In the 35 years I've been writing about Camden, the city has often appeared to be on the verge of a comeback.
But while a bit of skepticism is advisable - even amid the latest flurry of economic development announcements - I do get a sense of actual optimism in the air.
Because the latest proposals look stronger, smarter, more realistic, and less grandiose than many of their predecessors.
"I remember those grand announcements," says Cooper Health System Chairman George E. Norcross 3d. "Sadly, most of [them] never happened. But these are real."
Development of the Subaru corporate headquarters, a Lockheed-Martin laboratory, and the 76ers practice facility together will be underwritten by more than $300 million in tax credits, mostly through the state's Economic Opportunity Act.
Even with the public subsidies, the projects are votes of confidence in Camden's future by private enterprises that certainly are free to choose other locations. In a city long ago abandoned by most national retailers and name-brand companies, this is no small thing.
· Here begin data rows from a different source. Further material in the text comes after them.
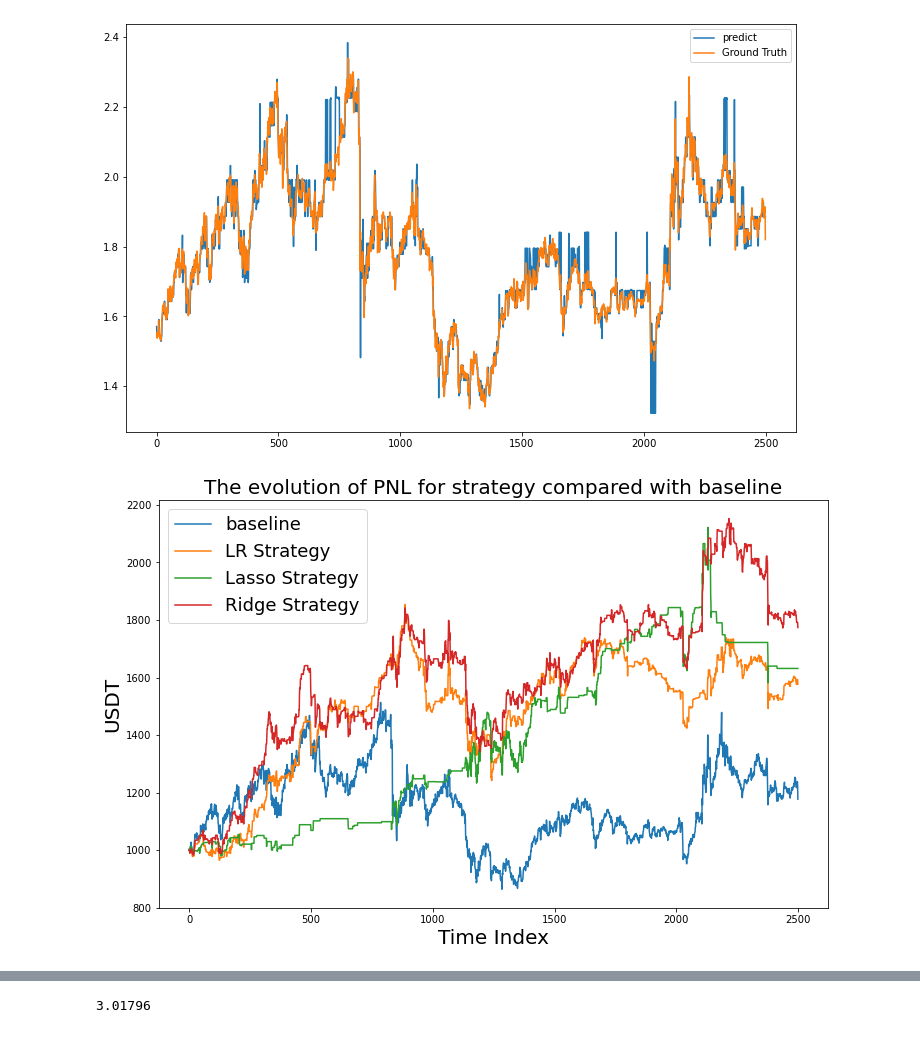
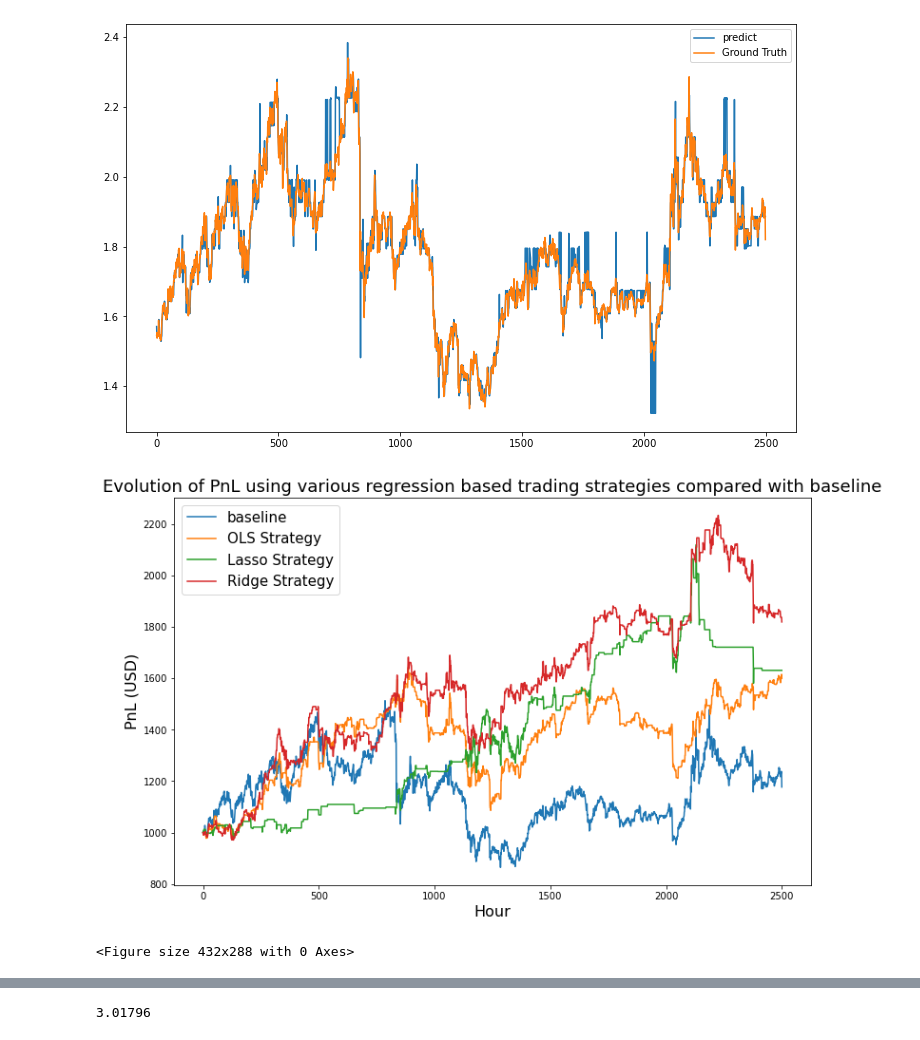
Before and after one commit to zachHFT/Optimal-Cryptocurrency-Trading-Strategies-Step4, a Jupyter notebook: Machine Learning/Statistical learning.ipynb, the cells around one changed output, grey strips where cells are left out. Saved outputs shown, nothing was run; the diff lists cells and outputs as text; code cells hidden in the pictures.

Commit message:
Improved plots from ML work

```diff
--- a/Machine Learning/Statistical learning.ipynb
+++ b/Machine Learning/Statistical learning.ipynb
@@ -307,18 +314,20 @@ plt.legend()
 # %%
 original = valid*1000/valid[0]
 
 plt.figure(figsize=(12, 7.5))
 plt.plot(original,label='baseline')
-plt.plot(pnl_lr,label = 'LR Strategy')
+plt.plot(pnl_lr,label = 'OLS Strategy')
 plt.plot(pnl_lasso,label = 'Lasso Strategy')
 plt.plot(pnl_ridge,label = 'Ridge Strategy')
-plt.legend(fontsize = 18)
-plt.ylabel('USDT',fontsize=20)
-plt.xlabel('Time Index',fontsize=20)
-plt.title('The evolution of PNL for strategy compared with baseline',fontsize=20)
+plt.legend(fontsize = 15)
+plt.ylabel('PnL (USD)',fontsize=16)
+plt.xlabel('Hour',fontsize=16)
+plt.title('Evolution of PnL using various regression based trading strategies compared with baseline',fontsize=18)
 plt.show()
+plt.savefig("PnL_regress_various.png")
 # %% [output]
-[figure, old version]
+[figure, new version]
+<Figure size 432x288 with 0 Axes>
 # %%
 original = valid*1000/valid[0]
 
```
Also changed, not shown: parts of 14 cells of this notebook, 3 other files.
"It just feels like a good time for the city of Camden," says Richard Landers, vice president of tax and real estate for the Campbell Soup Company, whose world headquarters will be Subaru's neighbor in the Gateway Office Park near Admiral Wilson Boulevard.
The high-tech manufacturing facility and headquarters that the Holtec International company plans to build in the city - with $260 million in tax credits - also could have a major impact.
Particularly if Camden residents have a chance to train for the upward of 1,000 jobs we keep hearing Holtec may eventually bring to Camden.
"Holtec is the biggest and best example of opportunity for people who currently reside in the city," notes Norcross.
Says Camden County Freeholder Director Louis Cappelli Jr., "the Camden County Improvement Authority in collaboration with the county's business services team . . . has met with key representatives from Holtec" to discuss recruitment and training of potential workers for the new facility.
It's worth remembering, however, that in the 1990s, boosters predicted that the downtown waterfront (mostly built with public funds and largely exempt from conventional property taxes) could ultimately create thousands of jobs for city residents.
That hasn't happened, at least not yet.
"People have learned from the mistakes of the past," Norcross insists, adding that the new wave of development "isn't just the government building, a fish tank on the waterfront for the third time . . . there's a private capital buzz going on."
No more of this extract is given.